TPWD News Release — July 5, 2005
ROCKPORT, Texas — Texas Parks and Wildlife Department and Lester Contracting, Inc. have begun construction of an offshore rock breakwater as Phase 1 of a shoreline stabilization and marsh restoration project.
The 4,400 foot long breakwater, located approximately 500 feet offshore, is designed to protect the mile long southern shoreline of Goose Island from erosion from wave action driven by prevailing southeasterly winds. The offshore breakwater will create a quiet lagoon effect in the 40 acres of bay between the breakwater and Goose Island, enhancing the habitat for seagrasses and the animals that depend on them.
A containment levee is also being constructed behind Goose Island that will be used to receive dredge material from nearby boat channels to create a salt marsh in a future phase of the project. The project was developed in partnership with federal, state, and local agencies and organizations.
Coastal wetland loss in Texas is significant and is a continuing concern because of the essential roles that wetlands perform. The marshes, seagrass beds, tidal flats, oyster reefs, and open water habitats associated with Goose Island are highly productive for the living marine resources in the Aransas Bay system, including important commercial and recreational fisheries species. These habitats and the upland habitats on Goose Island also provide feeding, roosting, and nesting habitat for other wildlife in the area, including several federal and state listed threatened and endangered species. TPWD staff and contractors compared aerial photography from 1969 and 2002 and determined that more than 25 acres of Goose Island has eroded from the southern shoreline during the 33 year time period.
Implementation of the shoreline stabilization and marsh restoration project at Goose Island State Park supports the goals and objectives of the Texas Wetlands Conservation Plan, the Seagrass Conservation Plan for Texas, and the Coastal Bend Bays Plan by conserving valuable fish and wildlife habitats, using dredge material beneficially, and addressing shoreline erosion. The breakwater will protect 15 acres of existing seagrasses and 10 acres of existing saltmarsh dominated by smooth cordgrass. The future marsh site will restore 24 acres of saltmarsh that have been lost through erosion.

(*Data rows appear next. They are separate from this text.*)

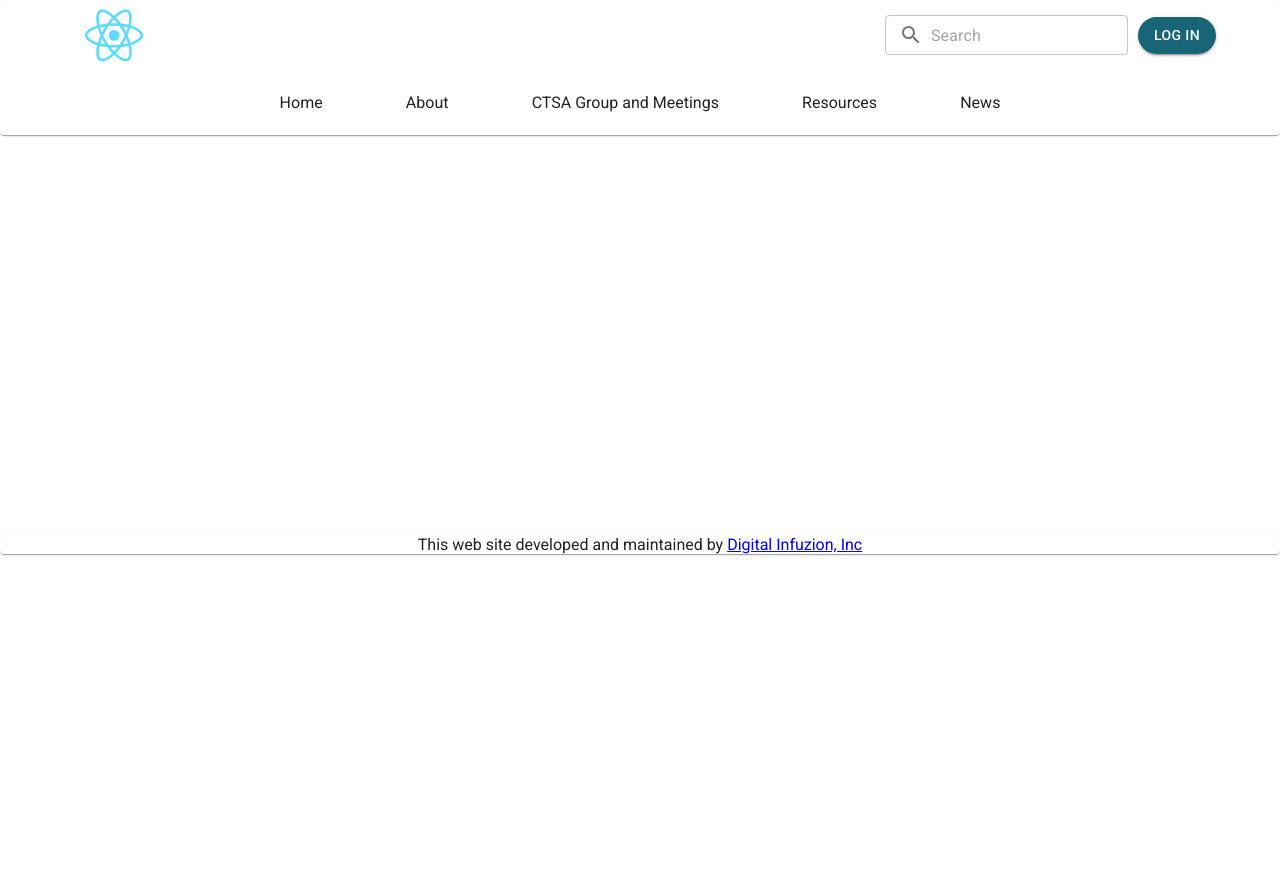
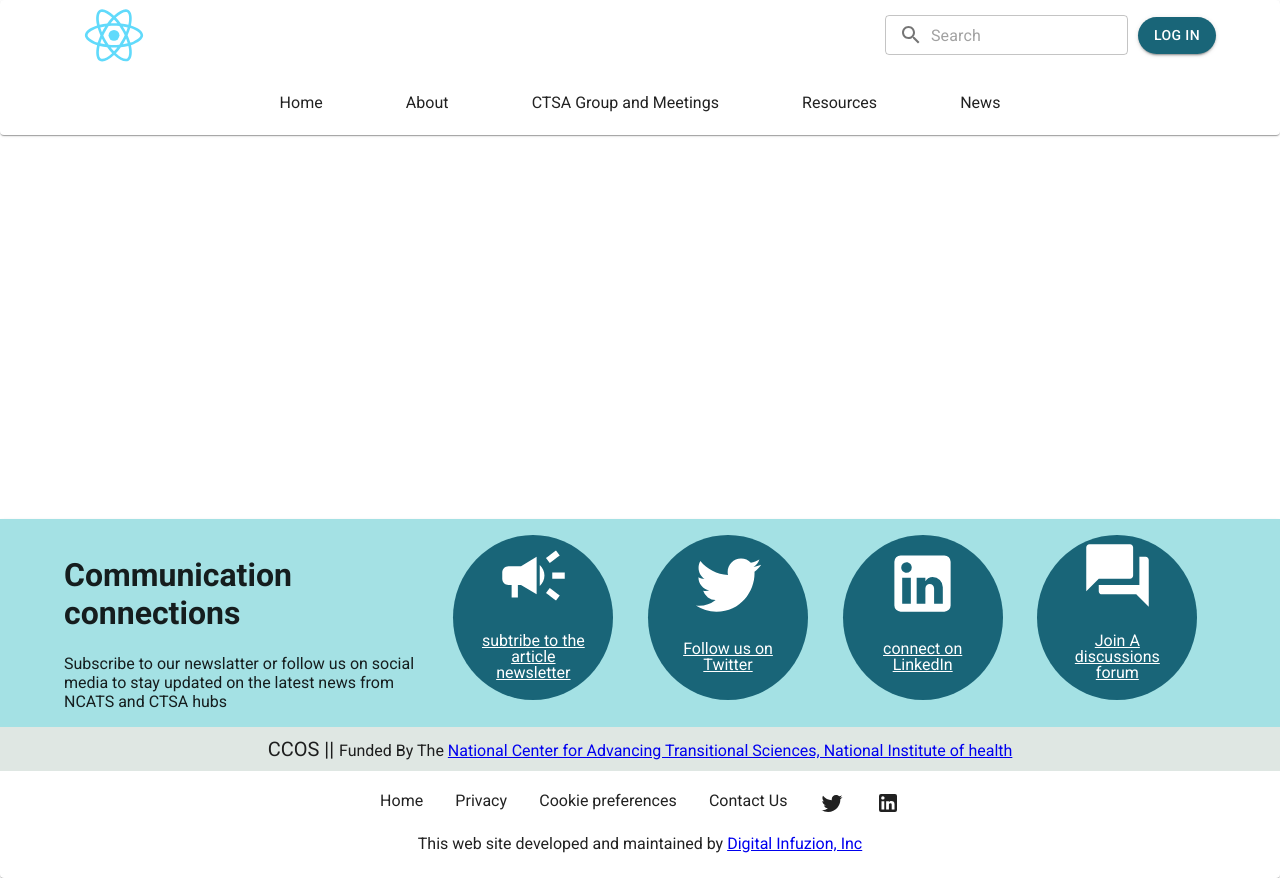
Before and after one commit to Ishan-Ravindu/header-footer, a React (Create React App) app: page / in a window 1280 px wide. Before the commit the page ends 800 px from the top, so only its background shows below. Built offline with nearby package versions, Linux system fonts and the light colour scheme.

Commit message:
added basic ui for footer

```diff
--- /dev/null
+++ b/src/Components/Footer/BottomNav/index.jsx
@@ -0,0 +1,24 @@
+import * as React from 'react';
+import Box from '@mui/material/Box';
+import Container from '@mui/material/Container';
+import TwitterIcon from '@mui/icons-material/Twitter';
+import LinkedInIcon from '@mui/icons-material/LinkedIn';
+
+const pages = ['Home', 'Privacy', 'Cookie preferences', 'Contact Us', <TwitterIcon />, <LinkedInIcon />];
+
+export default function BottomNav() {
+    return (
+        <Container maxWidth="sm">
+            <Box style={{ display: 'flex', justifyContent: "space-around" }}>
+                {pages.map((page) => (
+                    <span
+                        key={page}
+                        sx={{ my: 2, color: 'black', display: 'block' }}
+                    >
+                        {page}
+                    </span>
+                ))}
+            </Box>
+        </Container>
+    )
+}
--- /dev/null
+++ b/src/Components/Footer/Communication/CustomAvatar/index.jsx
@@ -0,0 +1,14 @@
+import * as React from 'react';
+import Avatar from '@mui/material/Avatar';
+import { Box } from '@mui/system';
+
+export default function CustomAvatar({ description, icon }) {
+    return (
+        <Avatar style={{ width: "160px", height: "160px", backgroundColor: "#196578", paddingTop: "5px" }}>
+            <Box style={{ display: "flex", flexDirection: "column", justifyContent: "center", alignItems: "center" }}>
+                {icon}
+                <a href='#' style={{ padding: "20px", textAlign: "center", fontSize: "16px", color: "white" }}>{description}</a>
+            </Box>
+        </Avatar >
+    )
+}
--- /dev/null
+++ b/src/Components/Footer/Communication/index.jsx
@@ -0,0 +1,40 @@
+import * as React from 'react';
+import { styled } from '@mui/material/styles';
+import Box from '@mui/material/Box';
+import Paper from '@mui/material/Paper';
+import Grid from '@mui/material/Grid';
+import CustomAvatar from './CustomAvatar';
+import CampaignIcon from '@mui/icons-material/Campaign';
+import TwitterIcon from '@mui/icons-material/Twitter';
+import LinkedInIcon from '@mui/icons-material/LinkedIn';
+import ForumIcon from '@mui/icons-material/Forum';
+
+
+
+function Communication() {
+    return (
+        <Box >
+            <Grid container spacing={2} style={{ display: "flex", justifyContent: "center" }}>
+                <Grid item xs={12} md={4}>
+                    <h1>Communication connections</h1>
+                    <p>Subscribe to our newslatter or follow us on social media to stay updated on the latest news from NCATS and CTSA hubs</p>
+                </Grid>
+                <Grid item xs={6} md={2}>
+                    <CustomAvatar icon={<CampaignIcon style={{ fontSize: "75px" }} />} description={"subtribe to the article newsletter"} />
+                </Grid>
+                <Grid item xs={6} md={2}>
+                    <CustomAvatar icon={<TwitterIcon style={{ fontSize: "75px" }} />} description={"Follow us on Twitter"} />
+                </Grid>
+                <Grid item xs={6} md={2}>
+                    <CustomAvatar icon={<LinkedInIcon style={{ fontSize: "75px" }} />} description={"connect on LinkedIn"} />
+                </Grid>
+                <Grid item xs={6} md={2}>
+                    <CustomAvatar icon={<ForumIcon style={{ fontSize: "75px" }} />} description={"Join A discussions forum"} />
+                </Grid>
+            </Grid>
+        </Box>
+    )
+
+}
+
+export default Communication;
--- a/src/Components/Footer/index.jsx
+++ b/src/Components/Footer/index.jsx
@@ -1,16 +1,28 @@
 import { Paper } from '@mui/material'
 import { Box, Container } from '@mui/system'
 import React from 'react'
+import BottomNav from './BottomNav'
+import Communication from './Communication'
 
 export default function Footer() {
     return (
         <Paper>
-            <Container maxWidth="lg">
-                <div style={{ display: "flex", justifyContent: "center", alignItems: "center" }}>
-                    <span >This web site developed and maintained by <a href='#'>Digital Infuzion, Inc</a></span>
+            <div style={{ backgroundColor: "#A4E1E4" }}>
+                <Container maxWidth="lg">
+                    <Communication />
+                </Container>
+            </div>
+            <div style={{ display: "flex", justifyContent: "center", alignItems: "center", backgroundColor: "#DFE7E3", paddingTop: "10px", paddingBottom: "10px" }}>
+                <span ><span style={{ fontSize: "20px" }}>CCOS || </span>Funded By The <a href='#'>National Center for Advancing Transitional Sciences, National Institute of health</a></span>
 
-                </div>
-            </Container>
+            </div>
+            <div style={{ paddingTop: "20px", paddingBottom: "15px" }}>
+                <BottomNav />
+            </div>
+            <div style={{ display: "flex", justifyContent: "center", alignItems: "center", paddingBottom: "25px" }}>
+                <span >This web site developed and maintained by <a href='#'>Digital Infuzion, Inc</a></span>
+
+            </div>
         </Paper>
     )
 }
```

The breakwater and future marsh will also enhance the aquatic habitats in the bay between Goose Island and the mainland and help protect the Lamar Peninsula shoreline from erosion. Completion of the breakwater and the marsh creation site is expected to cost about $1.5 million.

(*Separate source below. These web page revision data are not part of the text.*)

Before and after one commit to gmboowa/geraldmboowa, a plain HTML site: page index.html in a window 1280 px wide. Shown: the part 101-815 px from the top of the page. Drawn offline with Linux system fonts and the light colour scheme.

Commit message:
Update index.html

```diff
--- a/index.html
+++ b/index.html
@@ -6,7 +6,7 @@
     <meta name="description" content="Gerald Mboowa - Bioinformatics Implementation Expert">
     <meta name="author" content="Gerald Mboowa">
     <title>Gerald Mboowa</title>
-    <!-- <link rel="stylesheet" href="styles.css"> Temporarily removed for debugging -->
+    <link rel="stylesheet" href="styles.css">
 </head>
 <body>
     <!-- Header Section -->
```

Project partners include the Texas Coastal Coordination Council providing Coastal Impact Assistance Program funds administered through the Texas General Land Office; National Oceanic and Atmospheric Administration providing Coastal Impact Assistance Program funds administered through Aransas County and Community-based Restoration Program funds administered through the Gulf of Mexico Foundation; the Texas General Land Office contributing Coastal Erosion Planning and Response Act (CEPRA) funds; the Coastal Bend Bays & Estuaries Program; the U.S. Fish and Wildlife Service providing Texas Coastal Program funds; the Environmental Protection Agency Gulf of Mexico Program providing funds administered through the Gulf of Mexico Foundation; and TPWD. Additional contributors and partners include the Neptune Harbor Canal and Property Owners Association, St. Mary's Energy Company and Oxy USA Inc.

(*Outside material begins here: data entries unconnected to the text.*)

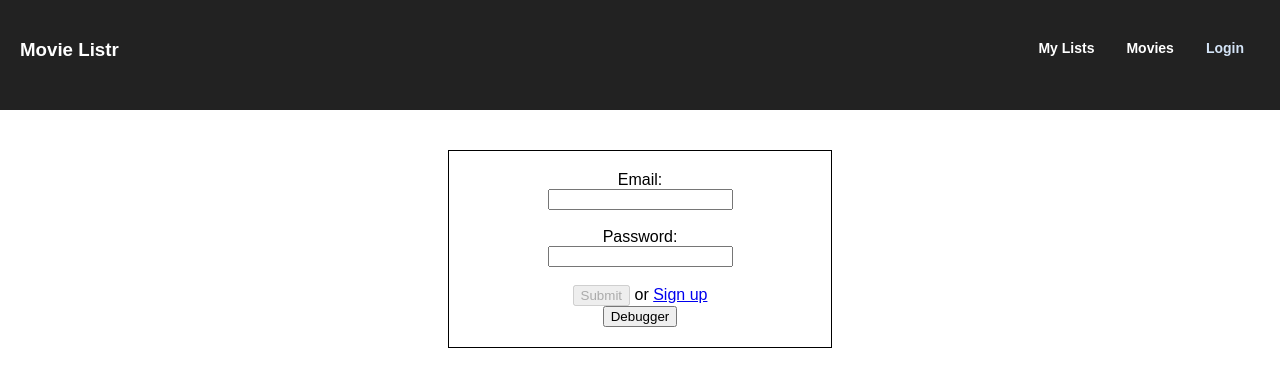
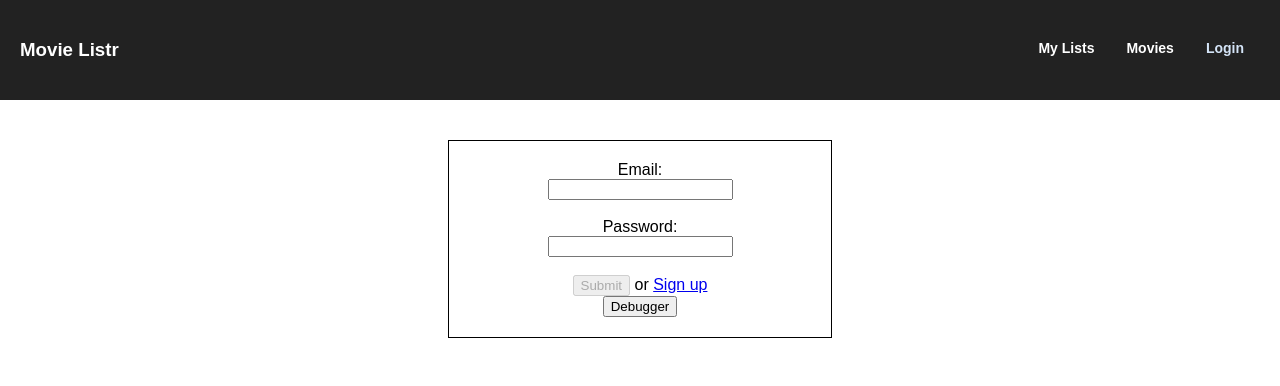
Before and after one commit to cboujoukos/movie-list, a React (Create React App) app in the folder client/: page /login in a window 1280 px wide. Shown: the top 386 px of the page. Built offline with nearby package versions, Linux system fonts and the light colour scheme.

Commit message:
adjust header

```diff
--- a/client/src/App.css
+++ b/client/src/App.css
@@ -11,7 +11,7 @@
   display: flex;
   justify-content: space-between;
   background-color: #222;
-  height: 70px;
+  height: 60px;
   padding: 20px;
   color: white;
 }
@@ -39,7 +39,7 @@ ul {
 }
 
 .movie-box {
-  width: 40vw
+  width: 40vw;
 }
 
 .nav-button {
--- a/client/src/components/NavBar.js
+++ b/client/src/components/NavBar.js
@@ -21,7 +21,8 @@ class NavBar extends Component{
       fontWeight: 'bold'
     }
     const activeStyle = {
-      color: '#D4E4F7'
+      color: '#D4E4F7',
+      cursor: 'text'
     }
 
     return(
```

Goose Island is part of Goose Island State Park located on the southern tip of Lamar Peninsula, 10 miles northeast of Rockport in Aransas County. It is located in the northern end of Aransas Bay near the mouth of Copano Bay, along the central Texas coast. The park is composed of 321.4 acres and is bounded by Aransas and St. Charles bays.
Goose Island State Park provides facilities that support camping, fishing and birding activities. Facilities include shade shelter campsites with water and electricity located on the island near the bay and in the heavily wooded area of the mainland portion of the park. Restrooms, picnic sites, a double-lane boat ramp, a 1,620-foot long lighted fishing pier, a group recreational hall and playground areas are also located at the park. Goose Island State Park was acquired by TPWD from 1931-35 by deeds from private owners and a Legislative Act setting aside the state-owned Goose Island as a state park. The earliest park facilities were constructed by the Civilian Conservation Corps in the early 1930s.
For further information about the Goose Island Shoreline Stabilization and Marsh Restoration Project, please contact the TPWD project manager, Kay Jenkins, at (361) 790-0325 or the Goose Island State Park manager, Stormy Reeves, at (361) 729-2858.